Just Vegging Out

There’s more than one pathway for carbon-fixation.  C3 is the old-fashioned way;  about 95 percent of all the plants in the world do it. But C4, which didn’t really start catching on until 6 or 7 million years ago, lets plants grow bigger with less water. The C4 Rice Project wants to convince rice to switch over, so we’d have more food. But as long as we’re fiddling with genetics, why not convert the human species to C4? Then we would all be a pleasant green color and spend our days lying in puddles with our faces to the sun.

Monday, November 22, 2021

Set the Controls for the Day Before Yesterday

I’m probably remembering this wrong: Somebody once asked Theodore Sturgeon to define the Golden Age of Science Fiction and he said, “Twelve.” Which, yeah, that’s the age at which you feel simultaneously possessed of infinite potential and unbearably constricted by your immediate circumstances. And here were magazines with rocketships and women in chrome bikinis on the cover. Here were names like Asimov and Zelazny which in themselves sounded exotic and extraterrestrial. Nowadays, I don’t dream so much of space travel, and believe the best use for a reliable and accurate  time machine would be to allow me to procrastinate indefinitely.

Monday, November 15, 2021

A wikiholistic view

If history teaches us anything it’s that history teaches us nothing. No. Wait.
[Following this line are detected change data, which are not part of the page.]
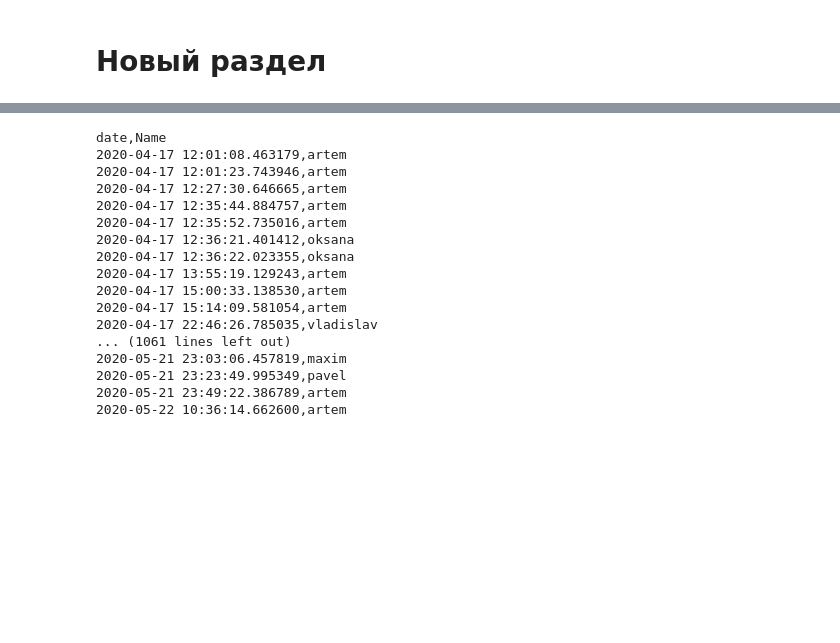
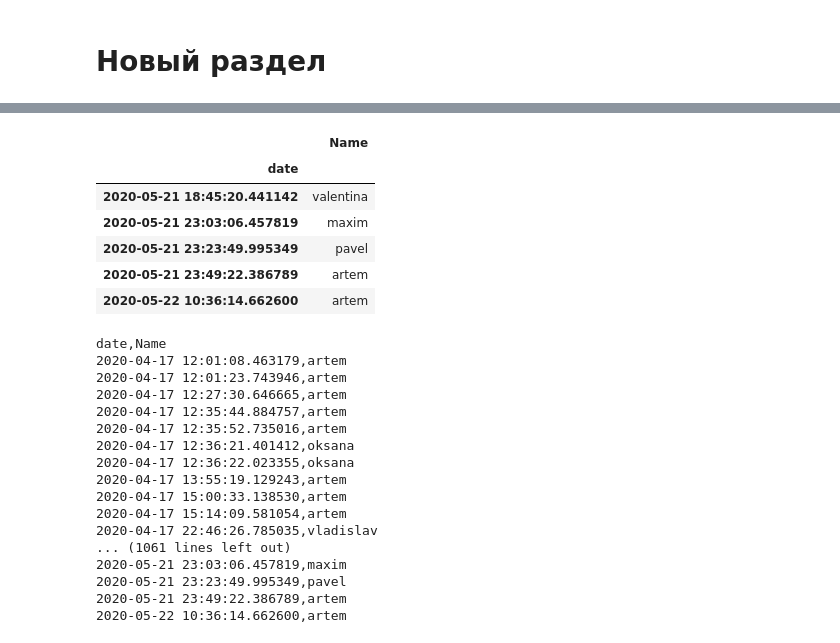
Before and after one commit to HalimHamidov/piscine_python_ds, a Jupyter notebook: load_and_save.ipynb, the cells around one changed output, grey strips where cells are left out. Cells and saved outputs as stored; diff of their text form; code cells hidden in the pictures; blank space fills up the shorter version.

```diff
--- a/load_and_save.ipynb
+++ b/load_and_save.ipynb
@@ -47,3 +55,13 @@ df.to_csv('log.csv')
+# %%
+df.tail()
+# %% [output]
+|  | Name |
+| date |  |
+| 2020-05-21 18:45:20.441142 | valentina |
+| 2020-05-21 23:03:06.457819 | maxim |
+| 2020-05-21 23:23:49.995349 | pavel |
+| 2020-05-21 23:49:22.386789 | artem |
+| 2020-05-22 10:36:14.662600 | artem |
 # %%
 %cat log.csv
 # %% [output]
```
Also changed, not shown: parts of 5 cells of this notebook.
It also teaches us that Lawrence, Kansas, was founded in 1854 and that England had a king named Æthelred the Unready not once but twice, the same guy both times. He took a few months off during the winter of 1013-1014 to go into exile in Normandy but came back when Sweyn Forkbeard, whose dad was Harald Bluetooth, after whom is named a wireless technology deployed with varying degrees of success in a broad range of consumer electronics, dropped over dead. So. History teaches us nothing useful.

Monday, November 1, 2021


Nearly 500 years ago, in 1522, Ferdinand Magellan’s crew completed the first circumnavigation of the globe. It took over a thousand days, more than 25,000 hours. In 1924 the United States Army Air Service made the trip in 175 days. That’s 4,200 hours. Right this minute there are folks up in the International Space Station making the trip every hour and a half. So 16,000 times faster in 500 years. Projecting that rate of improvement forward, by 2521 we’ll have cut the travel time to reach the first exoplanet in another galaxy (Messier 51) to a mere 65 million years.